Glowing Blue Waves Reported Across Southern California Coast Due to 'Red Tide' Phenomenon

Bioluminescent blue waves are being reported at night from Los Angeles all the way down to Baja California in Mexico.

The strange phenomenon is the result of a massive bloom of phytoplankton—microscopic marine algae that produce their own food via photosynthesis—in the waters of the Pacific known as a "red tide," scientists say.

According to bioluminescence expert Michael Latz from the Scripps Institution of Oceanography at the University of California San Diego, red tides are caused by large aggregations of a type of single-celled phytoplankton called Lingulodinium polyedra, which are neither animals, plants nor fungi.

These microscopic organisms contain pigments that give them a reddish-brown color, which protect them against the harmful effects of the sun's rays. When the sun is out, the phytoplankton swim towards the surface of the water, giving it a reddish-brown appearance.
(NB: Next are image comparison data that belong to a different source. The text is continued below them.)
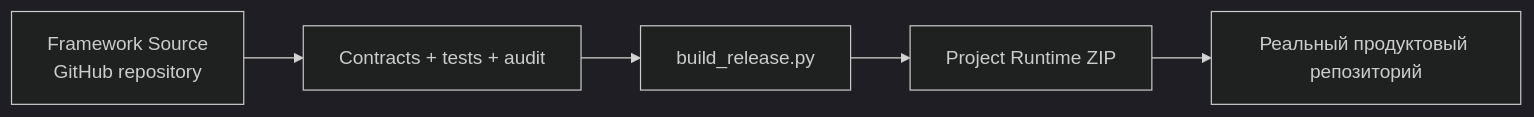
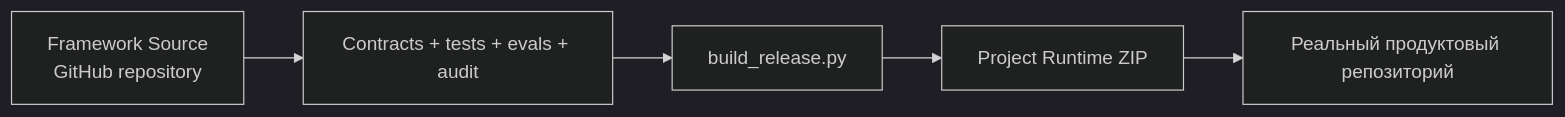
Before and after one commit to Elguajo/Progressive-Context-Kit: the third of 4 diagrams in README_RU.md, drawn with Mermaid (dark theme). The commit also changed other lines of this file, not shown here.

Commit message:
Sync Russian README with current Progressive Context architecture

````diff
--- a/README_RU.md
+++ b/README_RU.md
@@ -93,7 +126,7 @@
 ```mermaid
 flowchart LR
-    S[Framework Source\nGitHub repository] --> V[Contracts + tests + audit]
+    S[Framework Source\nGitHub repository] --> V[Contracts + tests + evals + audit]
     V --> B[build_release.py]
     B --> R[Project Runtime ZIP]
     R --> P[Реальный продуктовый репозиторий]
 ```
````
However, at night, the phytoplankton—which belong to a group of organisms known as "dinoflagellates"—emit a bright neon blue glow when they are agitated by waves or movement in the water. According to Latz, the organisms emit the light as a strategy to deter certain predators.

SURF'S UP: Surfers in California rode stunning, bioluminescent waves off the coast of San Diego. The remarkable sight was caused by a red tide—typically caused by a bloom of a type of plankton—that stretched up a part of the coast.

— ABC News (@ABC) May 3, 2020

Red tides as a result of L. polyedra have been documented since the early 1900s in California. However, the phenomenon is unpredictable and they don't appear regularly in the region.

Furthermore, it is not clear how long the current bloom—which reportedly began at the end of March—will last, with previous events enduring for days, weeks or even months. The blooms can also vary significantly in size.

bioluminescent waves, California
A lifeguard tower is seen as bioluminescent waves crash on the sand, shining with a blue glow on April 28, 2020, in Manhattan Beach, California. VALERIE MACON/AFP via Getty Images

"It's just pretty spectacular," Venice resident Paige Taylor told CBSLA. "I've seen it maybe once every five years."

While red tides are unpredictable, Latz says that they are increasing in frequency around the world, as well as in the U.S. While scientists still don't fully understand all of the factors that result in these events, experts that climate change could play an important role.

@SCCOOS_org PI, Raphe Kudela, and colleague, Alexis Fischer, from UCSC answer @Surfer questions about the current Red Tide we are experiencing in Southern California

— SCCOOS (@SCCOOS_org) May 1, 2020

Red tides can be caused by three types of microscopic, photosynthetic algae—dinoflagellates, cyanobacteria and diatoms. They occur when colonies of these organisms grow out of control, sometimes producing toxins that can have a harmful effect on ecosystems, marine life and even humans.

Some people, for example, appear to be sensitive to inhaling air surrounding a red tide caused by Lingulodinium polyedra. However, not algal blooms are harmful, according to the National Ocean Service. In fact, they are often beneficial in the sense that they provide food for marine life.